0
$\begingroup$

I see the questions of why a galvanic cell needs a salt bridge and why a electrolytic cell doesn't need a salt bridge being answered separately but I still can't grasp why you are not allowed to mix or interchange the reasons of the two. Can someone explain why both cells are set up in that way and provide a comparison?

From what I've read, it has to do with some of the following differences but I can't seem to put it together into a common picture.

  1. A galvanic cell needs to prevent electrolyte mixing in order to produce current. Of course electrolytes need to be connected in order to maintain neutrality. But instead of a direct connection such as using the same electrolyte for both electrodes, the electrolytes for the anode and cathode are separated but connected by a salt bridge in order to maintain this neutrality but prevent the electrolyte mixing by having ions pass at a rate not too high. Could someone explain again what electrolyte mixing has to do with the current?
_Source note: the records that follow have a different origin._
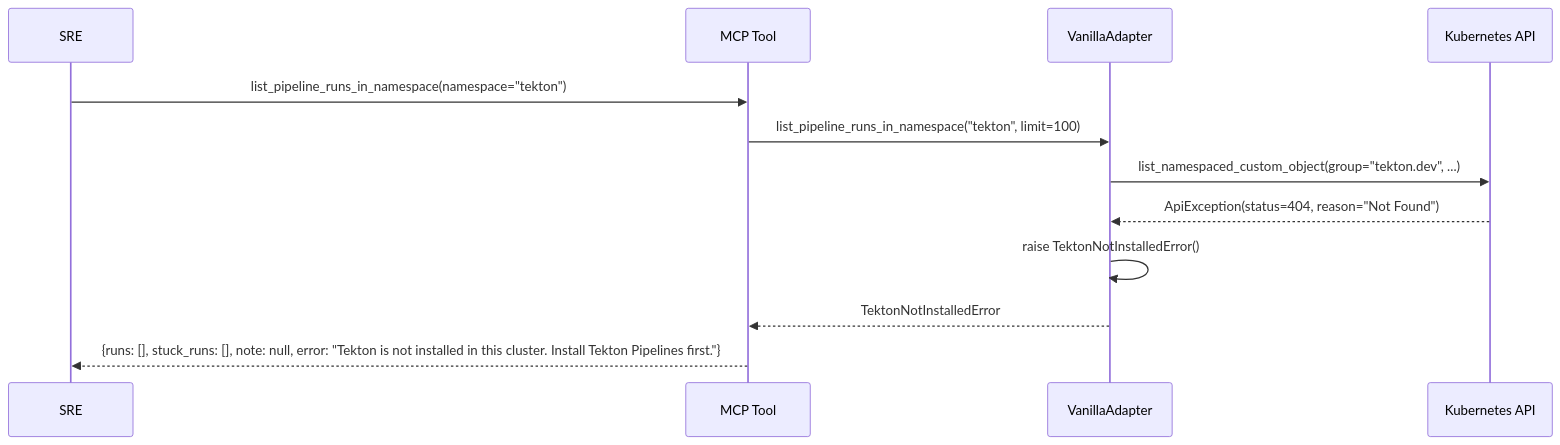
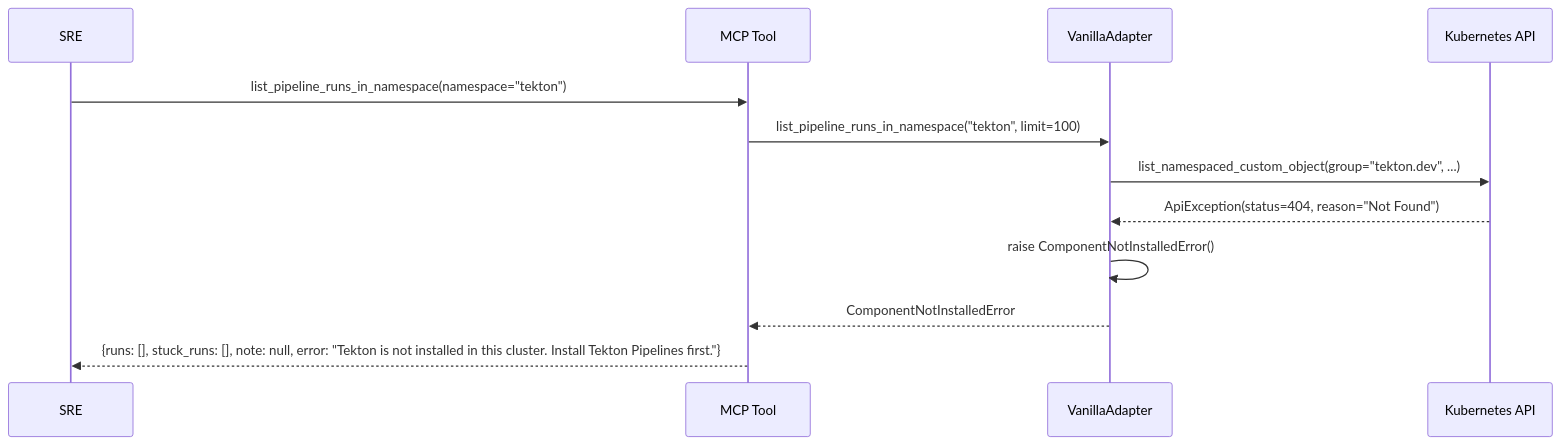
The fifth of 5 diagrams in docs/use-cases/12-list-pipeline-runs-in-namespace.md (hexa-tools/hexawyn), drawn with Mermaid before and after one commit. The commit also changed other lines of this file and 12 other files, not shown here.

````diff
--- a/docs/use-cases/12-list-pipeline-runs-in-namespace.md
+++ b/docs/use-cases/12-list-pipeline-runs-in-namespace.md
@@ -108,15 +108,15 @@
 ```mermaid
 sequenceDiagram
     participant SRE
     participant MCP as MCP Tool
     participant VanillaAdapter
     participant K8sAPI as Kubernetes API
 
     SRE->>MCP: list_pipeline_runs_in_namespace(namespace="tekton")
     MCP->>VanillaAdapter: list_pipeline_runs_in_namespace("tekton", limit=100)
     VanillaAdapter->>K8sAPI: list_namespaced_custom_object(group="tekton.dev", ...)
     K8sAPI-->>VanillaAdapter: ApiException(status=404, reason="Not Found")
-    VanillaAdapter->>VanillaAdapter: raise TektonNotInstalledError()
-    VanillaAdapter-->>MCP: TektonNotInstalledError
+    VanillaAdapter->>VanillaAdapter: raise ComponentNotInstalledError()
+    VanillaAdapter-->>MCP: ComponentNotInstalledError
     MCP-->>SRE: {runs: [], stuck_runs: [], note: null, error: "Tekton is not installed in this cluster. Install Tekton Pipelines first."}
 ```
````
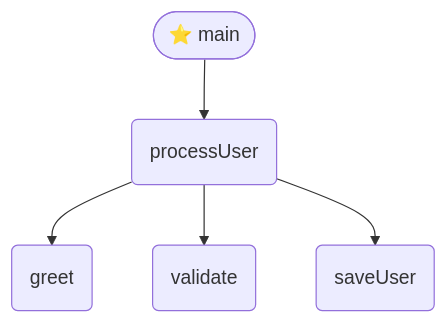
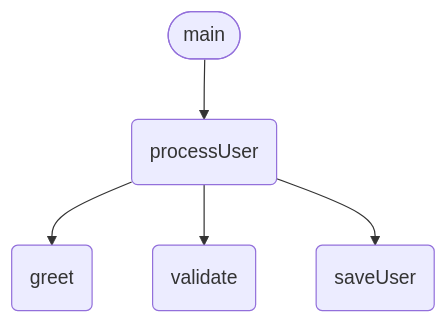
The first of 6 diagrams in README.md (peterfei/aicode2flow), drawn with Mermaid before and after one commit. The commit also changed other lines of this file and 23 other files, not shown here.

First line of the commit message:
feat: 主题系统 + Mermaid语法修复

````diff
--- a/README.md
+++ b/README.md
@@ -39,12 +39,12 @@
 ```mermaid
 flowchart TD
-  main(["⭐ main"])
+  main([main])
   greet("greet")
   validate("validate")
   processUser("processUser")
   saveUser("saveUser")
   processUser --> greet
   processUser --> validate
   processUser --> saveUser
   main --> processUser
 ```
````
Meanwhile since in an electrolytic cell, the chemical reactions are what is being produced the electrolytes can be mixed.
  2. The electron supply in both are different. For a galvanic cell, it is supplied by the species getting oxidized. For an electrolytic cell, the external battery supplies the electrons.
  3. I should also reiterate here how galvanic cells have spontaneous chemical reactions and do not need the external voltage supply while electrolytic cells have nonspontaneous chemical reactions and need the external voltage supply.
  4. For a galvanic cell, the anode is negative while the cathode is positive. For an electrolytic cell, the anode is positive while the cathode is negative. However, it should be noted that by definition an anode always has oxidation while a cathode always has reduction.
  5. It should be noted that the flow of electrons is the same when based on the charge of the electrode. Electrons always move from the negative electrode to the positive electrode. For galvanic cell it is anode to cathode while for an electrolytic cell it is cathode to anode.

It's not like I can't understand the two concepts of the galvanic and electrolytic cells separately. But I want to be able to fully understand the comparison and contrast on why you can't just interchange the two and how their many opposites and differences have something to do with that.

$\endgroup$
3
  • 1
    $\begingroup$ Look at my drawing of a Daniell cell: chemistry.stackexchange.com/a/118744/79678. If you get rid of the salt bridge and just use one beaker with a mixture of the two solutions, then zinc metal will spontaneously be oxidized by the copper ions, thereby wasting the available free energy as heat, instead of getting electrical energy via the external electrode pathway. This is trivially simple to demonstrate: place a zinc metal strip in a copper sulfate solution. Zinc gets oxidized and copper plates out, usually as a poorly adherent coating. $\endgroup$
    – Ed V
    May 19 at 23:38
  • 2
    $\begingroup$ Think of a typical battery cell. If you discharge then it is a galvanic cell, if you are charging it then it is electrolytic cell. Thus your supposition isn't true. $\endgroup$
    – MaxW
    May 20 at 8:50
  • 2
    $\begingroup$ Salt bridges or equivalents keep cells from more or less fast reaching the chemical equilibrium. While electrolysis can be done any time, even for systems in equilibrium, systems in equilibrium do not provide electromotoric power, their voltage is zero. $\endgroup$
    – Poutnik
    May 20 at 9:47

Your Answer

By clicking “Post Your Answer”, you agree to our terms of service, privacy policy and cookie policy

Browse other questions tagged or ask your own question.